# Task to complete:
In your copy, leave out the pictures and repeat every record exactly.

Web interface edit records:
-- Opening Marker --

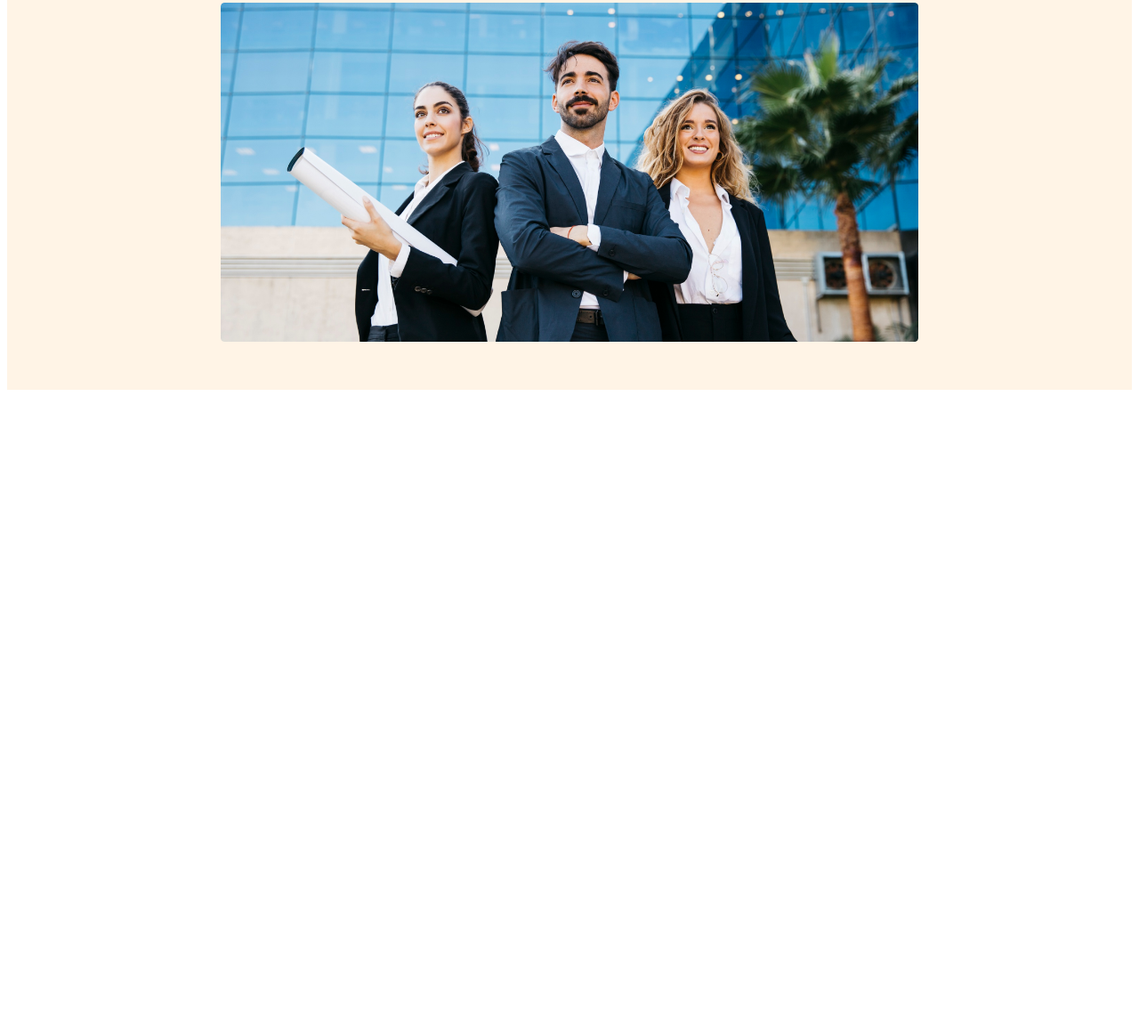
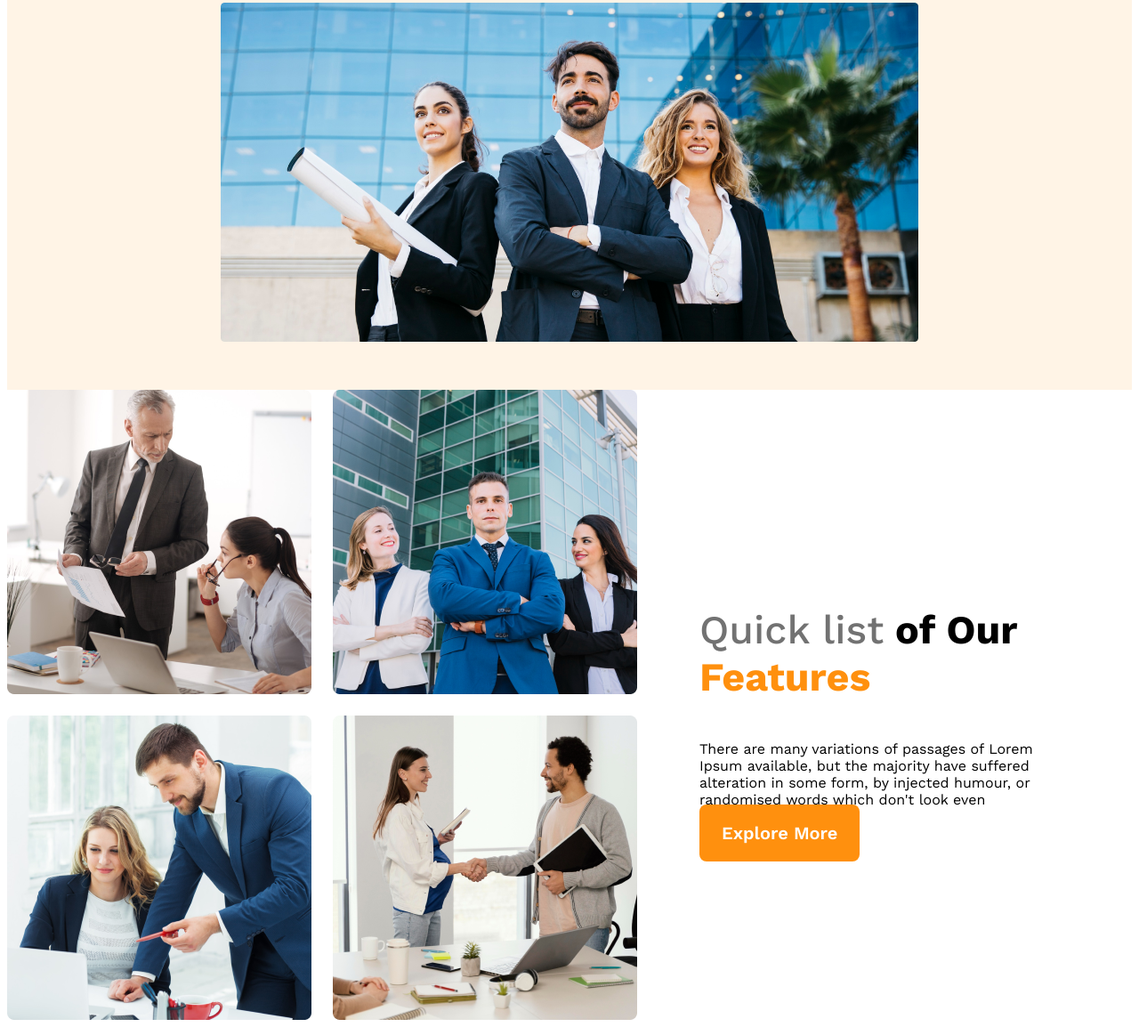
Before and after one commit to protim1451/g3-architecture, a plain HTML site: page index.html in a window 1280 px wide. Shown: the part 584-1738 px from the top of the page at 89% size. Before the commit the page ends 1030 px from the top, so only its background shows below. Drawn offline with nearby package versions, Linux system fonts and the light colour scheme.

Commit message:
Teams content added

```diff
--- a/index.html
+++ b/index.html
@@ -30,7 +30,27 @@
             </div>
         </header>
         <main>
-
+            <!-- Teams Section Start -->
+            <section class="teams-container">
+                <div class="teams-img-container">
+                    <img src="images/team1.png" alt="">
+                    <img src="images/team2.png" alt="">
+                    <img src="images/team3.png" alt="">
+                    <img src="images/team4.png" alt="">
+                </div>
+                <div class="teams-content">
+                    <h3 class="teams-title"> <span class="title1">Quick
+                         list</span>
+                         <span class="title2">of Our</span>
+                         <span class="text-features">Features</span></h3>
+                    <p class="teams-desc">There are many variations of
+                        passages of Lorem Ipsum available, but the
+                        majority have suffered alteration in some form,
+                         by injected humour, or randomised words which
+                         don't look even</p>
+                    <bt class="btn-primary">Explore More</bt>
+                </div>
+            </section>
         </main>
         <footer>
 
--- a/styles/architect.css
+++ b/styles/architect.css
@@ -78,3 +78,33 @@ nav li a{
         flex-direction: column;
     }
 }
+/* Main Styles */
+main{
+    max-width: 1440px;
+    margin: 0 auto;
+}
+/* Teams section style */
+.teams-container{
+    display: flex;
+    align-items: center;
+}
+.teams-img-container{
+    display: grid;
+    grid-template-columns: repeat(2,1fr);
+    gap: 1.5rem;
+}
+.teams-content{
+    padding-right: 70px;
+    padding-left: 70px;
+}
+.teams-title{
+    font-size: 2.8rem;
+}
+.teams-title .title1{
+    color: #727272;
+    font-weight: 500;
+}
+.teams-title .text-features{
+    color: #FF900E;
+    font-weight: 700;
+}
```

-- Closing Marker --

# Written solution:
Before and after one commit to protim1451/g3-architecture, a plain HTML site: page index.html in a window 1280 px wide. Shown: the part 584-1738 px from the top of the page at 89% size. Before the commit the page ends 1030 px from the top, so only its background shows below. Drawn offline with nearby package versions, Linux system fonts and the light colour scheme.

Commit message:
Teams content added

```diff
--- a/index.html
+++ b/index.html
@@ -30,7 +30,27 @@
             </div>
         </header>
         <main>
-
+            <!-- Teams Section Start -->
+            <section class="teams-container">
+                <div class="teams-img-container">
+                    <img src="images/team1.png" alt="">
+                    <img src="images/team2.png" alt="">
+                    <img src="images/team3.png" alt="">
+                    <img src="images/team4.png" alt="">
+                </div>
+                <div class="teams-content">
+                    <h3 class="teams-title"> <span class="title1">Quick
+                         list</span>
+                         <span class="title2">of Our</span>
+                         <span class="text-features">Features</span></h3>
+                    <p class="teams-desc">There are many variations of
+                        passages of Lorem Ipsum available, but the
+                        majority have suffered alteration in some form,
+                         by injected humour, or randomised words which
+                         don't look even</p>
+                    <bt class="btn-primary">Explore More</bt>
+                </div>
+            </section>
         </main>
         <footer>
 
--- a/styles/architect.css
+++ b/styles/architect.css
@@ -78,3 +78,33 @@ nav li a{
         flex-direction: column;
     }
 }
+/* Main Styles */
+main{
+    max-width: 1440px;
+    margin: 0 auto;
+}
+/* Teams section style */
+.teams-container{
+    display: flex;
+    align-items: center;
+}
+.teams-img-container{
+    display: grid;
+    grid-template-columns: repeat(2,1fr);
+    gap: 1.5rem;
+}
+.teams-content{
+    padding-right: 70px;
+    padding-left: 70px;
+}
+.teams-title{
+    font-size: 2.8rem;
+}
+.teams-title .title1{
+    color: #727272;
+    font-weight: 500;
+}
+.teams-title .text-features{
+    color: #FF900E;
+    font-weight: 700;
+}
```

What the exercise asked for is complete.